_YOUR ASSIGNMENT_.
Needed from the entries below: every line that holds the word "base".

::::::::

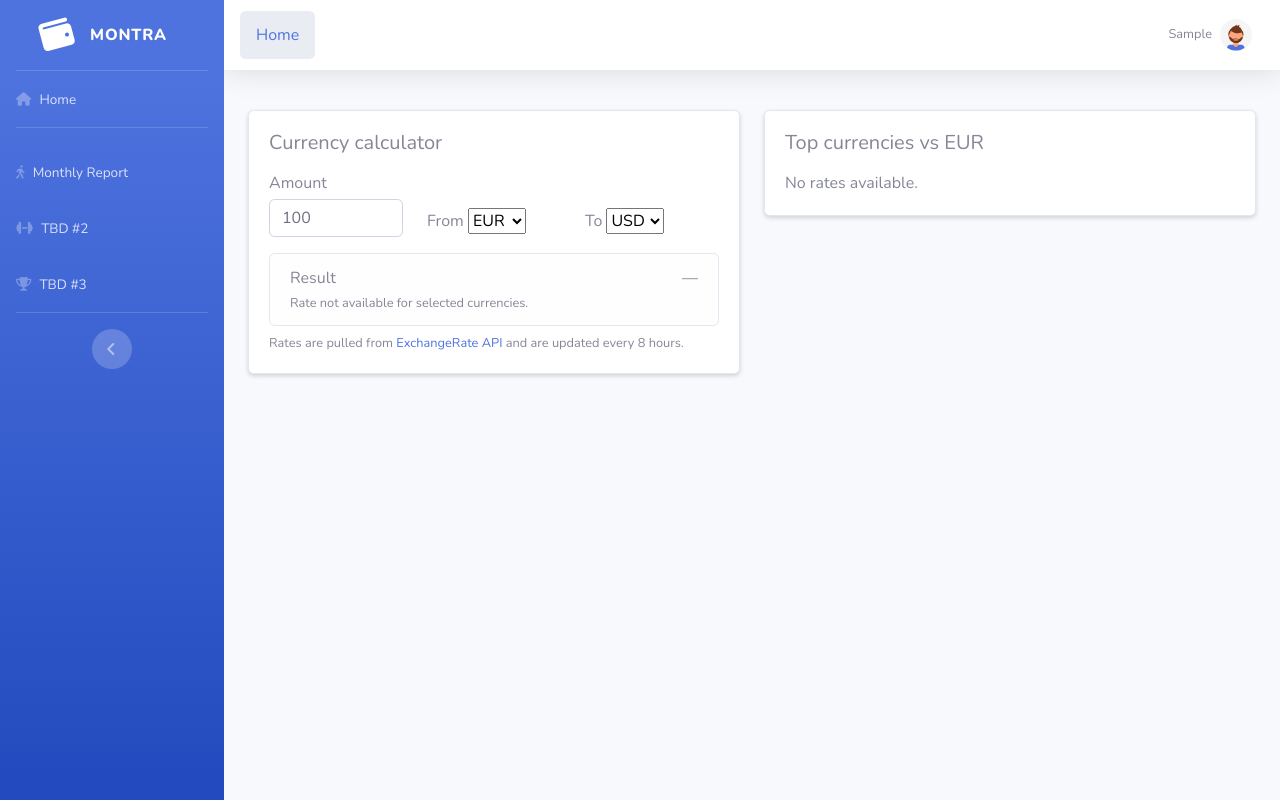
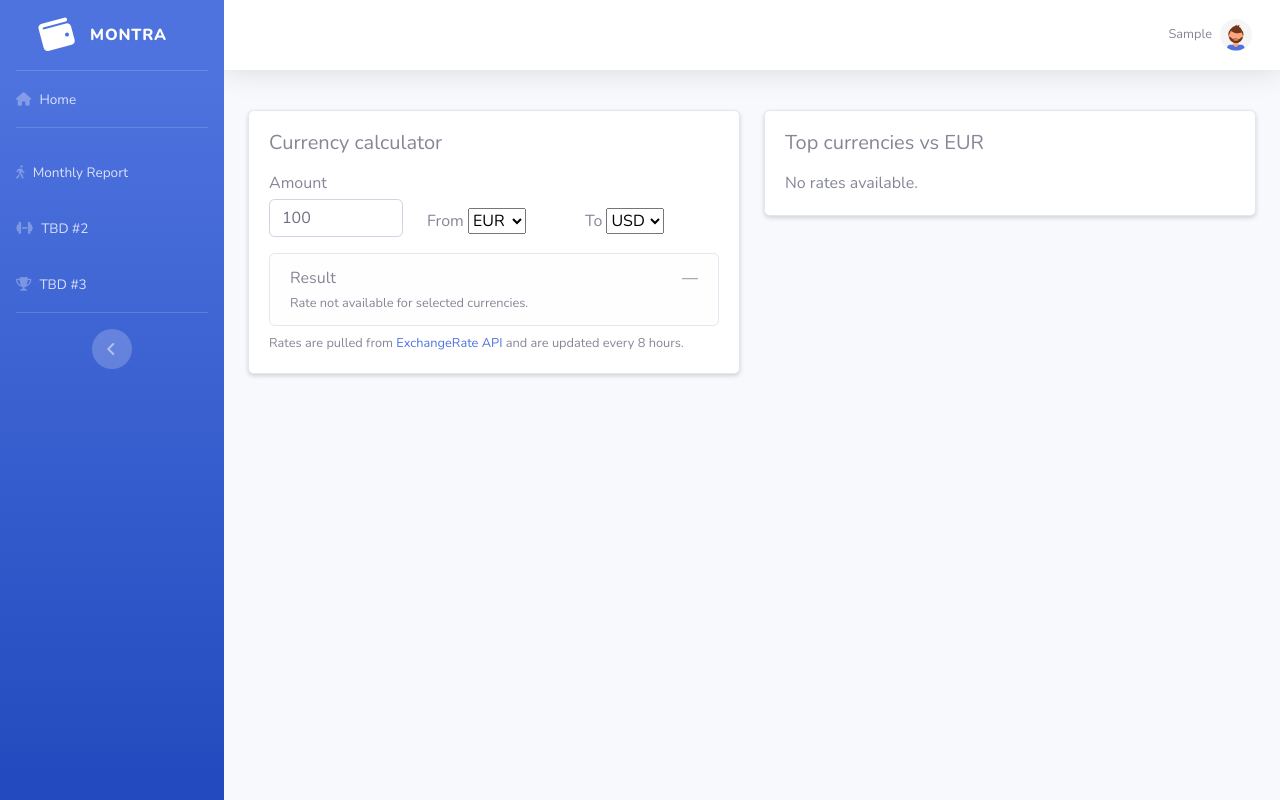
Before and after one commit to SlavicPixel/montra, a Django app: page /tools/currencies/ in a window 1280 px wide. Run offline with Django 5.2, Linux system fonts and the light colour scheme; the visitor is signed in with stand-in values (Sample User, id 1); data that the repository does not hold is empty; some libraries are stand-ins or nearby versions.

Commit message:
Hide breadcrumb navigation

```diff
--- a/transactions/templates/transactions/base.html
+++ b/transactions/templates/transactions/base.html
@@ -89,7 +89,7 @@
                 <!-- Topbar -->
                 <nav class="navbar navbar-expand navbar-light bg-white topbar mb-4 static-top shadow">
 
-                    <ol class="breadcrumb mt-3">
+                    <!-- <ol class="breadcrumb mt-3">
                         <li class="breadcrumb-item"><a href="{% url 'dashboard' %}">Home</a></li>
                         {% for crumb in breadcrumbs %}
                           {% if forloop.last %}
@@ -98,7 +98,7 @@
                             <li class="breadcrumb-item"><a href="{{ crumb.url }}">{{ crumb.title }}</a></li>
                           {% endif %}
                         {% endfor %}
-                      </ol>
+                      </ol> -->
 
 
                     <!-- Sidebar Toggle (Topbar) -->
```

::::::::

_RESULT FOR THIS TASK_.
--- a/transactions/templates/transactions/base.html
+++ b/transactions/templates/transactions/base.html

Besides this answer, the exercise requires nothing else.